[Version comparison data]
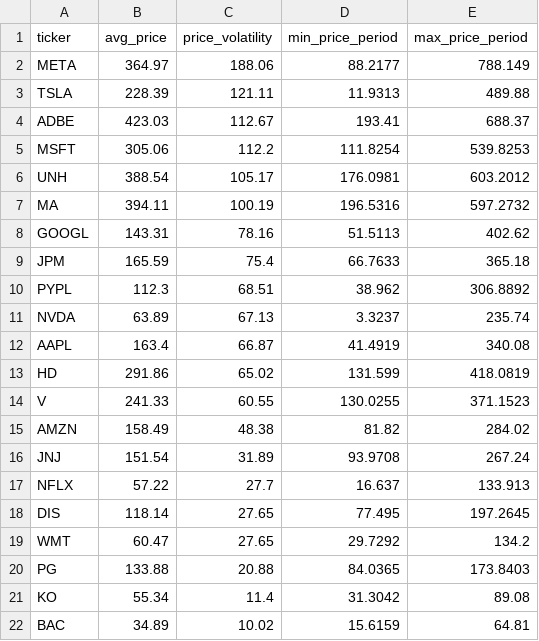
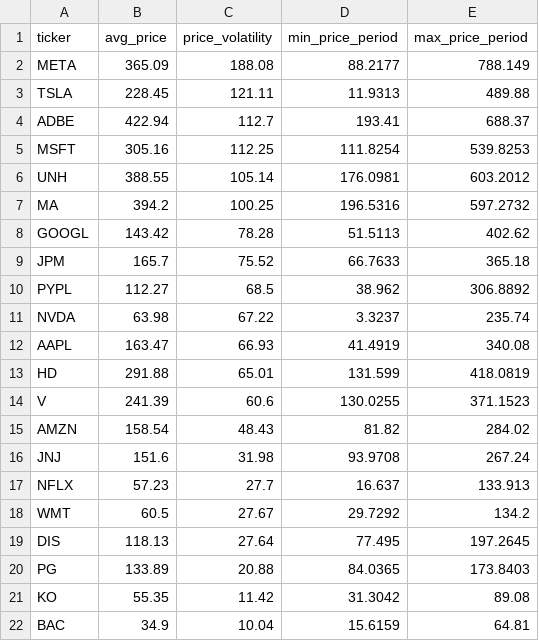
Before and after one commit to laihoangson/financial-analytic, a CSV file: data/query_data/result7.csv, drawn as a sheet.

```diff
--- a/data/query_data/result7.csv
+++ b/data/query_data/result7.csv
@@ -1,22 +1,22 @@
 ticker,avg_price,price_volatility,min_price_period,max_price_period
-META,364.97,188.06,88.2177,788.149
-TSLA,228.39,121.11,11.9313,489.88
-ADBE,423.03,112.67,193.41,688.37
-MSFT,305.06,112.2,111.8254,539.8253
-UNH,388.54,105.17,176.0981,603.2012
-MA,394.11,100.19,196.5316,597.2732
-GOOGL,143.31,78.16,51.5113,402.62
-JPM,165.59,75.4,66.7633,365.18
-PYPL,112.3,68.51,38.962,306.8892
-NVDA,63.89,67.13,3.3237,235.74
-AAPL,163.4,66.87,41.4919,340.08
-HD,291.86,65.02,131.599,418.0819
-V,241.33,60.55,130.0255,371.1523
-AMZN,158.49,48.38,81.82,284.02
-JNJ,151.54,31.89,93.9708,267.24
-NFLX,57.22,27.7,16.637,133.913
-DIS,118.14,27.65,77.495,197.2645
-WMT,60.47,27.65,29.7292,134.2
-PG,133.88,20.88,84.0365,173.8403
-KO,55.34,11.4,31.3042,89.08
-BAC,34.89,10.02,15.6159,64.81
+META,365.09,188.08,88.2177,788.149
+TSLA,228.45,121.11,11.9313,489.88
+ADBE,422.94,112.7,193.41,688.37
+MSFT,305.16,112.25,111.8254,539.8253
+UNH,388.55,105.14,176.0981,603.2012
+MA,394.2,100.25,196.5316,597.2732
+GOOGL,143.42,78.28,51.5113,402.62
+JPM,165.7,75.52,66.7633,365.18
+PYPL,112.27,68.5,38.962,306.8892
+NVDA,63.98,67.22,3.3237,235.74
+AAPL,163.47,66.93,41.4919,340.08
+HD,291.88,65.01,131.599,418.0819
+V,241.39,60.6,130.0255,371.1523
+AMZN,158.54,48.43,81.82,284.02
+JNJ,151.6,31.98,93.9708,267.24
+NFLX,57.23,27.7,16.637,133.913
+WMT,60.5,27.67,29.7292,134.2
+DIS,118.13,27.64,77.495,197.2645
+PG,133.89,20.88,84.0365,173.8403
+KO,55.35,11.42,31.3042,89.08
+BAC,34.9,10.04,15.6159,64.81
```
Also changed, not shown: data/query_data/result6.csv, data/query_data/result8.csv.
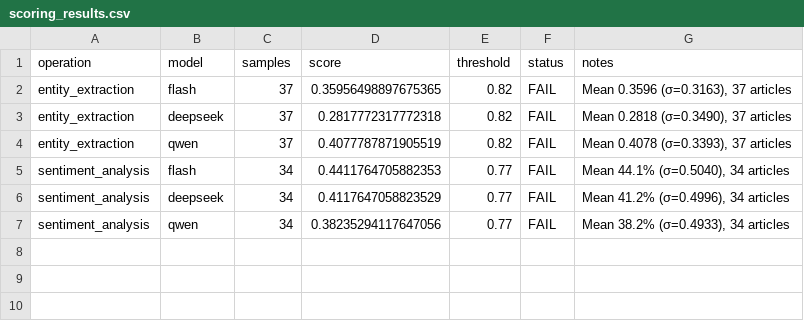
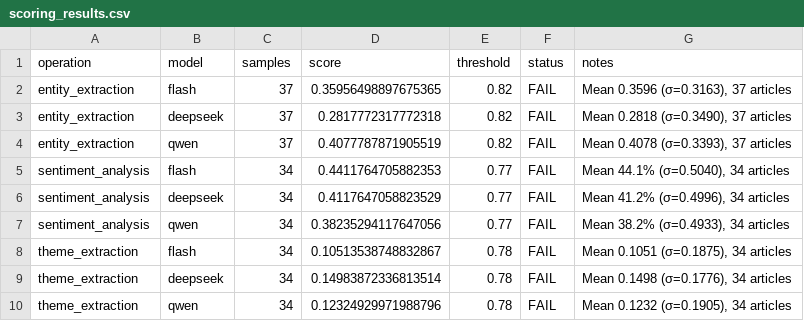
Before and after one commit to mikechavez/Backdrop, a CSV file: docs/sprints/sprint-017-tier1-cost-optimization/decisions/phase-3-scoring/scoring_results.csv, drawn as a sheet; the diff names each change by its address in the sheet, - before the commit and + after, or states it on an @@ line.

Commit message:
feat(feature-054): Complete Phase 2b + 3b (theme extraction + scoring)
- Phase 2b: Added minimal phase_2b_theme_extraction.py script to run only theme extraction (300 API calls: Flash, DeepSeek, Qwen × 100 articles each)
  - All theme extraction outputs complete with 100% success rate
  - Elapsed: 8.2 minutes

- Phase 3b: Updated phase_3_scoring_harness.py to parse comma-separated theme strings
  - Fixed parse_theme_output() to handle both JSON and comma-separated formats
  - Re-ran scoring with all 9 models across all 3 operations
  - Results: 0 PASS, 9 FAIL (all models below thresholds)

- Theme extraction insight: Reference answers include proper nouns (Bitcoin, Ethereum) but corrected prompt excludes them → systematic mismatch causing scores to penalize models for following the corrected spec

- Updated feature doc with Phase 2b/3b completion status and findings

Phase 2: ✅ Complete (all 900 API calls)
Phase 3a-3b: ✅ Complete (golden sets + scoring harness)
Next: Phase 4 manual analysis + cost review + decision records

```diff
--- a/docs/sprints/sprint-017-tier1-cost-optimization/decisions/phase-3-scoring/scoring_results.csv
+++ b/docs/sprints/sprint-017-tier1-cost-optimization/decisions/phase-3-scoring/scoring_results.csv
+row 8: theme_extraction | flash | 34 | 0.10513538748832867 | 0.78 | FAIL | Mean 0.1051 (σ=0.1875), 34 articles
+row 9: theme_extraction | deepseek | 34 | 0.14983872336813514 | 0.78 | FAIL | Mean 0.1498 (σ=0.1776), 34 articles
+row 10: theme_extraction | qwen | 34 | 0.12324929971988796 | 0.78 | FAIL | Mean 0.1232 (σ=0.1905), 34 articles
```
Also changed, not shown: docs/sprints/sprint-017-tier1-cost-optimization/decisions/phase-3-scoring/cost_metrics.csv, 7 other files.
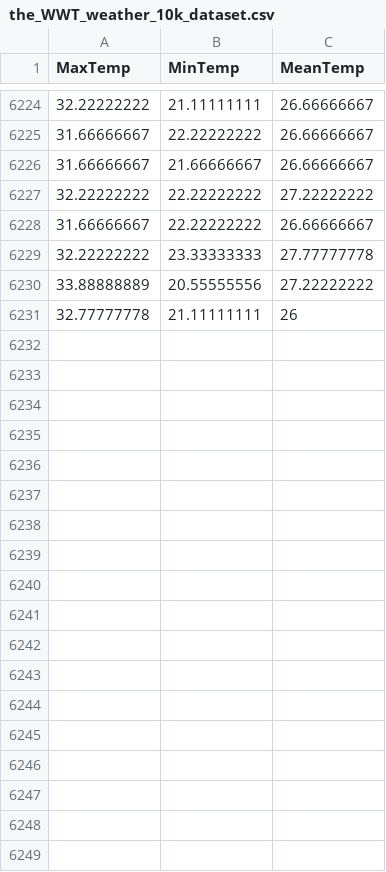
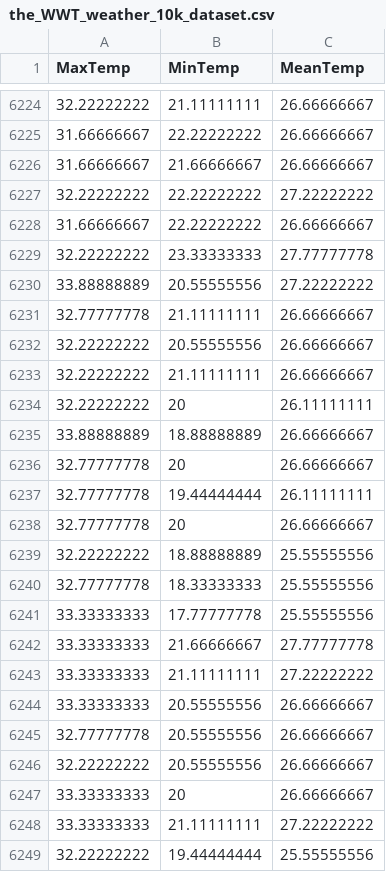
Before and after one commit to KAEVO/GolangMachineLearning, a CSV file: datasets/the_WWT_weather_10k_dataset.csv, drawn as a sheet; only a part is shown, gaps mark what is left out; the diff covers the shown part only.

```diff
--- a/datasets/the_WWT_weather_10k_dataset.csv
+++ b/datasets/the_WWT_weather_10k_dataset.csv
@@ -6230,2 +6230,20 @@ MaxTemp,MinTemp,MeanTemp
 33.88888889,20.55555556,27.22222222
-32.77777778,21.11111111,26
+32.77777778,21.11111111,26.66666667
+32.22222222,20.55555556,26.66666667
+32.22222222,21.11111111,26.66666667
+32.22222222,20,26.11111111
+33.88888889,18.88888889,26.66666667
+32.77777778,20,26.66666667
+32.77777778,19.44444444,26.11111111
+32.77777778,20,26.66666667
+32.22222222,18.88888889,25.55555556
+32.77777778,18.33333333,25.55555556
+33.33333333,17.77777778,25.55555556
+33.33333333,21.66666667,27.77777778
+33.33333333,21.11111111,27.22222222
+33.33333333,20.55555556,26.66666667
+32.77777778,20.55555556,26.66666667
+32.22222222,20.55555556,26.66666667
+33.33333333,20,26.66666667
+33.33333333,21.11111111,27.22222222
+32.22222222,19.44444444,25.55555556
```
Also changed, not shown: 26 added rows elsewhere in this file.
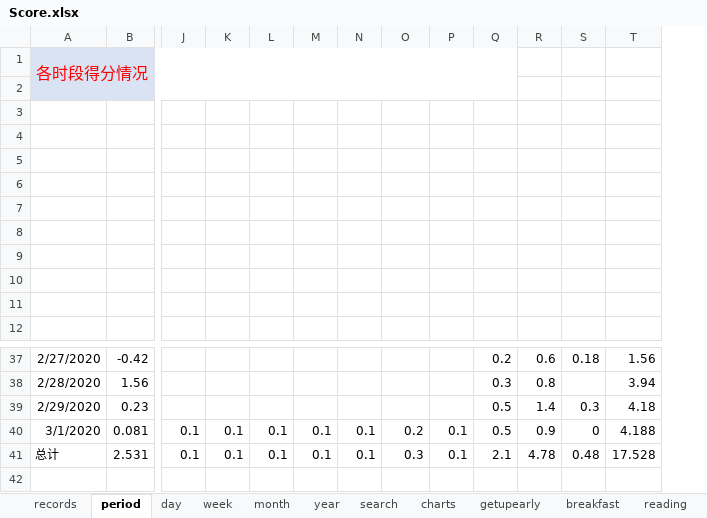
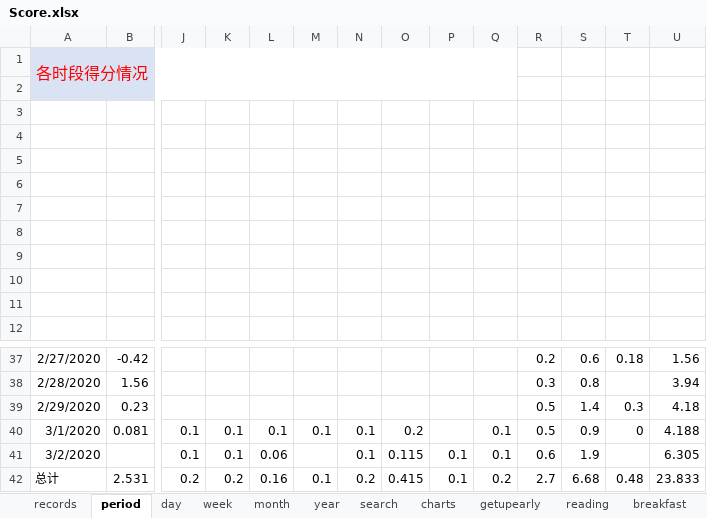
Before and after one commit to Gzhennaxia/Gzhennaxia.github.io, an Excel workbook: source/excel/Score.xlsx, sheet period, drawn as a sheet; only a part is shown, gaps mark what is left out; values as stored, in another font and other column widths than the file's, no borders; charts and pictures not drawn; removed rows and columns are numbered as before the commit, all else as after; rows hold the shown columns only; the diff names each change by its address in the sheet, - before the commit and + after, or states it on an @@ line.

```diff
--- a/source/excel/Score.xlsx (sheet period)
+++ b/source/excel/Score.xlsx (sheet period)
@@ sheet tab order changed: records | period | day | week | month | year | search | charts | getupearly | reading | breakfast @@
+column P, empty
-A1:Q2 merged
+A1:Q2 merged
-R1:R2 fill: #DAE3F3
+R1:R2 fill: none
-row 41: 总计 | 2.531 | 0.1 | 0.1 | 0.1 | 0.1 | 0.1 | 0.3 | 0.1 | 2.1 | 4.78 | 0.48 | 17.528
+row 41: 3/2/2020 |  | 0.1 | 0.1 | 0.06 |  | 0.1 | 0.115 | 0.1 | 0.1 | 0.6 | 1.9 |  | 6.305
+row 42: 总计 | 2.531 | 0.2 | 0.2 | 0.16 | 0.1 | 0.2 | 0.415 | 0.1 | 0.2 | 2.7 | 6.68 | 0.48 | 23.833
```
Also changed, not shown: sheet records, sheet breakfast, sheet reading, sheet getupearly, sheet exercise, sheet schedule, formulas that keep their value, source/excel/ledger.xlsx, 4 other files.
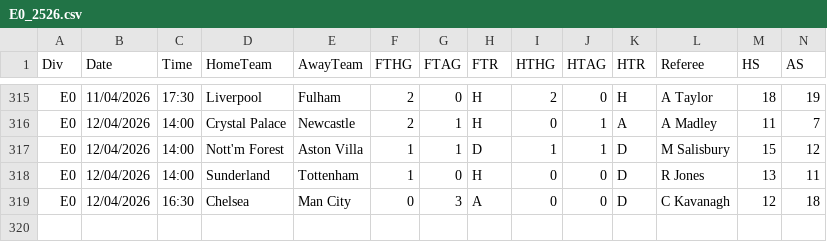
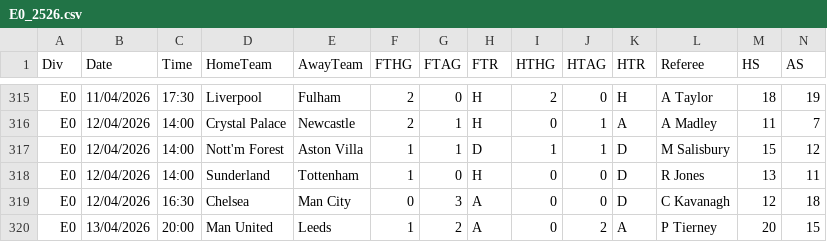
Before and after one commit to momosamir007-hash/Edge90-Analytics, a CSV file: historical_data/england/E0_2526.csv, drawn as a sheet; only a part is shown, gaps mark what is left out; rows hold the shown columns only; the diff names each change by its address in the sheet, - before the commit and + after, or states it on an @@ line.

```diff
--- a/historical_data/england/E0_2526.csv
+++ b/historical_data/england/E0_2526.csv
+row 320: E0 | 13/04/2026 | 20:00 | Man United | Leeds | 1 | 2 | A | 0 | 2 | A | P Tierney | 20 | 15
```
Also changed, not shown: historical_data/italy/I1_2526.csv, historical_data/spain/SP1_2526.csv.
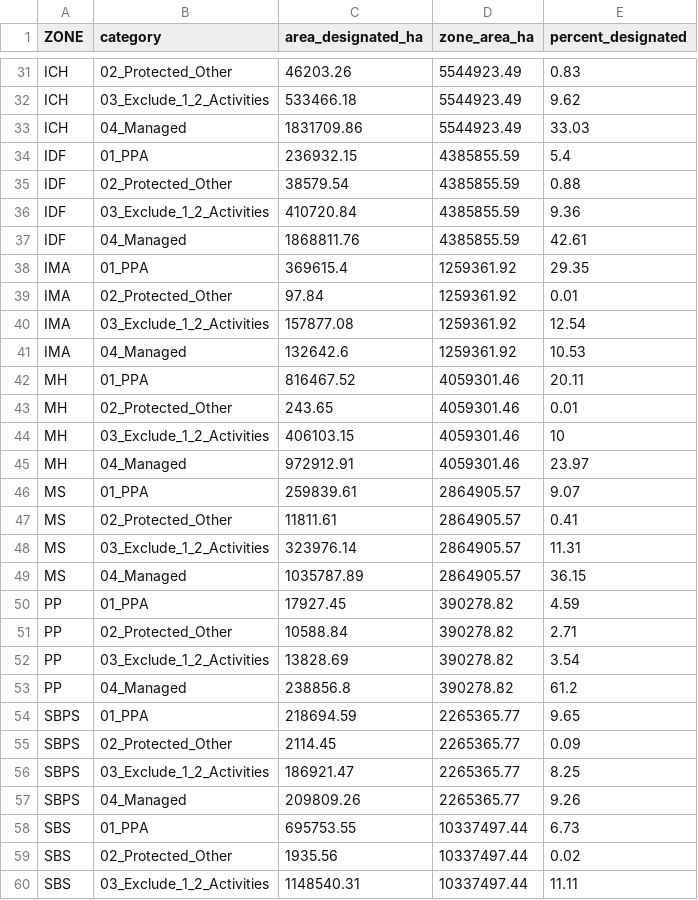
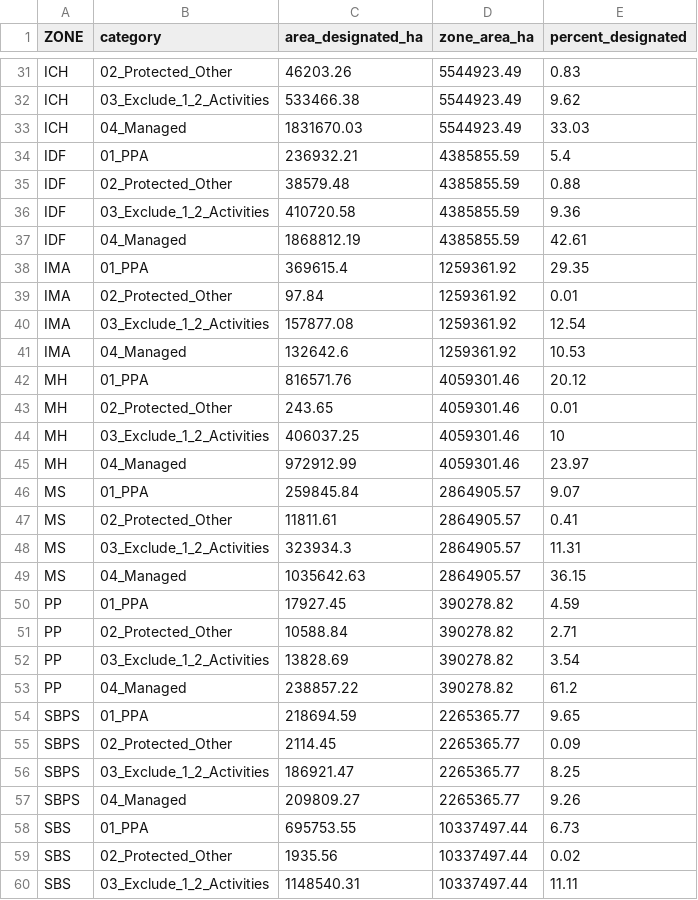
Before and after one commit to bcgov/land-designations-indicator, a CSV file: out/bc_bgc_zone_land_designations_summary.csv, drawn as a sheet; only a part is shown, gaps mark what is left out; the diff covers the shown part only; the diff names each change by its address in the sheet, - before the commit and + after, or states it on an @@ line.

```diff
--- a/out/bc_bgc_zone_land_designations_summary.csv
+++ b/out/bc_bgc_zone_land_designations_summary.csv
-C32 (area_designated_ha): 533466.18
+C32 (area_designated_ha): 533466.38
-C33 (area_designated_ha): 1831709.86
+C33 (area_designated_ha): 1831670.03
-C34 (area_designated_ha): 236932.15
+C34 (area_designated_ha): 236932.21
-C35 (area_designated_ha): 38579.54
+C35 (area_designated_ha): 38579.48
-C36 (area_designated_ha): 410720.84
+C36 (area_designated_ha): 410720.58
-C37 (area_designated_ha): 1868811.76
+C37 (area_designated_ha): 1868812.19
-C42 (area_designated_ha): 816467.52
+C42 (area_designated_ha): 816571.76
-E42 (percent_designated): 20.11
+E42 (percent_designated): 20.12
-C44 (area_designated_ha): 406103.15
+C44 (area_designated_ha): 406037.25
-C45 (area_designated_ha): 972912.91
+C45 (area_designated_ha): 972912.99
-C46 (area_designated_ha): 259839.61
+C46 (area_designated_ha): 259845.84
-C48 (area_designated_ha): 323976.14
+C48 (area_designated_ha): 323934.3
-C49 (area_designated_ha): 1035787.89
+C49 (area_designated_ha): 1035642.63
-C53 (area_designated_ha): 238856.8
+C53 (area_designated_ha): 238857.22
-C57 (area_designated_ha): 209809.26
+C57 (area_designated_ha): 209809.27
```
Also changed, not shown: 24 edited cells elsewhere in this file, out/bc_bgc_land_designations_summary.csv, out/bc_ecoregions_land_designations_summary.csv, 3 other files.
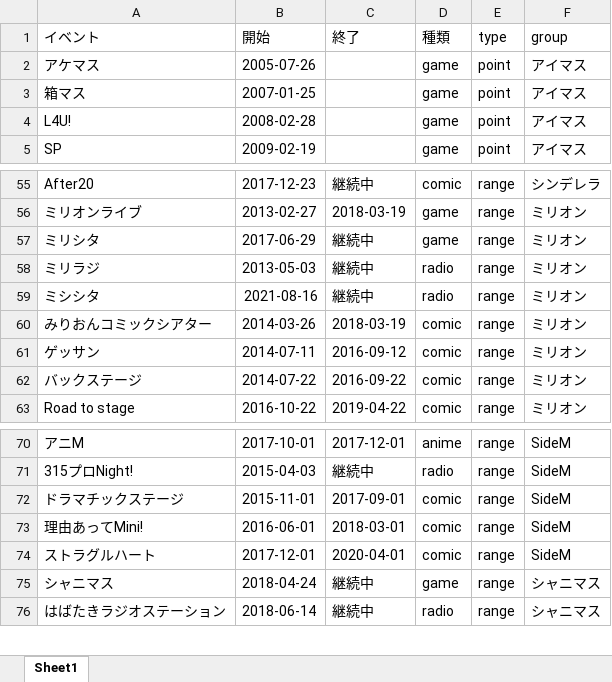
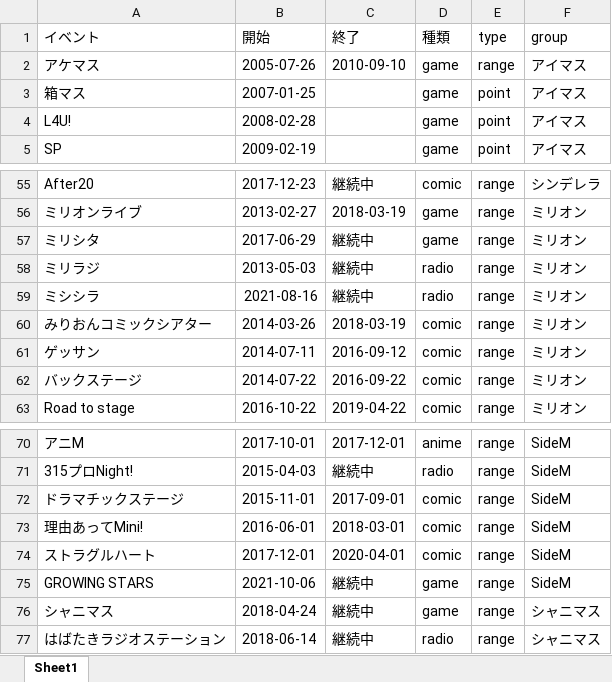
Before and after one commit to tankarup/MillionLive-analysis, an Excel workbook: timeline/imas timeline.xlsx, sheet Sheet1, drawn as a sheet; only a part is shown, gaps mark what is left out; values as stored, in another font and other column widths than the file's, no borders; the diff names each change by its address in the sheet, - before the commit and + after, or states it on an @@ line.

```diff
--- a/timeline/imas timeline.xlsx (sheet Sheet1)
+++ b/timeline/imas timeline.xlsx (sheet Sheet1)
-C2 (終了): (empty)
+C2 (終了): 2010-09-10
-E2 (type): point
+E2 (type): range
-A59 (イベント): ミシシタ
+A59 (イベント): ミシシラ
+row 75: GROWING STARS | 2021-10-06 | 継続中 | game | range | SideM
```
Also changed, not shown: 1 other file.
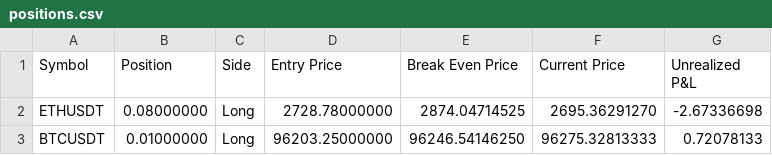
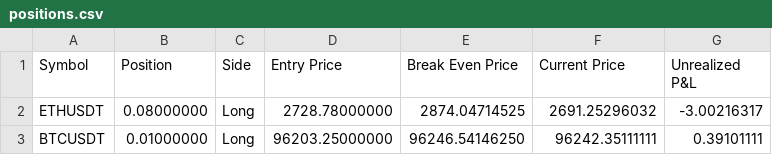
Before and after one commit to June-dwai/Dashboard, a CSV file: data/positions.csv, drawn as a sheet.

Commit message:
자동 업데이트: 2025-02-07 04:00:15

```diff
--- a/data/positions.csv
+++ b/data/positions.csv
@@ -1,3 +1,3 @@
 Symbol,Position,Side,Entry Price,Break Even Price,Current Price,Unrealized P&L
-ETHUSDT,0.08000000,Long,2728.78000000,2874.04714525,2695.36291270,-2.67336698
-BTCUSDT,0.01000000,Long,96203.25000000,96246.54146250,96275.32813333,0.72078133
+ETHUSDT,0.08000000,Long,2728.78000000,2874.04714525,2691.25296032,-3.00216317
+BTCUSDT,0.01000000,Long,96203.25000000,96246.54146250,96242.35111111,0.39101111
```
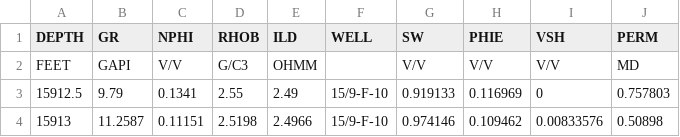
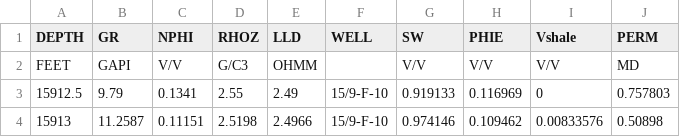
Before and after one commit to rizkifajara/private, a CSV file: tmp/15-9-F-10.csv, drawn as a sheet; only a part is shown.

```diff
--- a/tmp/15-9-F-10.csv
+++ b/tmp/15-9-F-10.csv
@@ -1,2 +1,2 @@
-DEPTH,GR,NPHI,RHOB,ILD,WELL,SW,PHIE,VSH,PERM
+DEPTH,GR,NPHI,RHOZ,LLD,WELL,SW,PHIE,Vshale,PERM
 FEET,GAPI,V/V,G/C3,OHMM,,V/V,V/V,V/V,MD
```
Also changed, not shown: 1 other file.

Problem details:
All lines above holding the word "docs" make up the answer; copy each one.

Reply to the task:
Before and after one commit to mikechavez/Backdrop, a CSV file: docs/sprints/sprint-017-tier1-cost-optimization/decisions/phase-3-scoring/scoring_results.csv, drawn as a sheet; the diff names each change by its address in the sheet, - before the commit and + after, or states it on an @@ line.
--- a/docs/sprints/sprint-017-tier1-cost-optimization/decisions/phase-3-scoring/scoring_results.csv
+++ b/docs/sprints/sprint-017-tier1-cost-optimization/decisions/phase-3-scoring/scoring_results.csv
Also changed, not shown: docs/sprints/sprint-017-tier1-cost-optimization/decisions/phase-3-scoring/cost_metrics.csv, 7 other files.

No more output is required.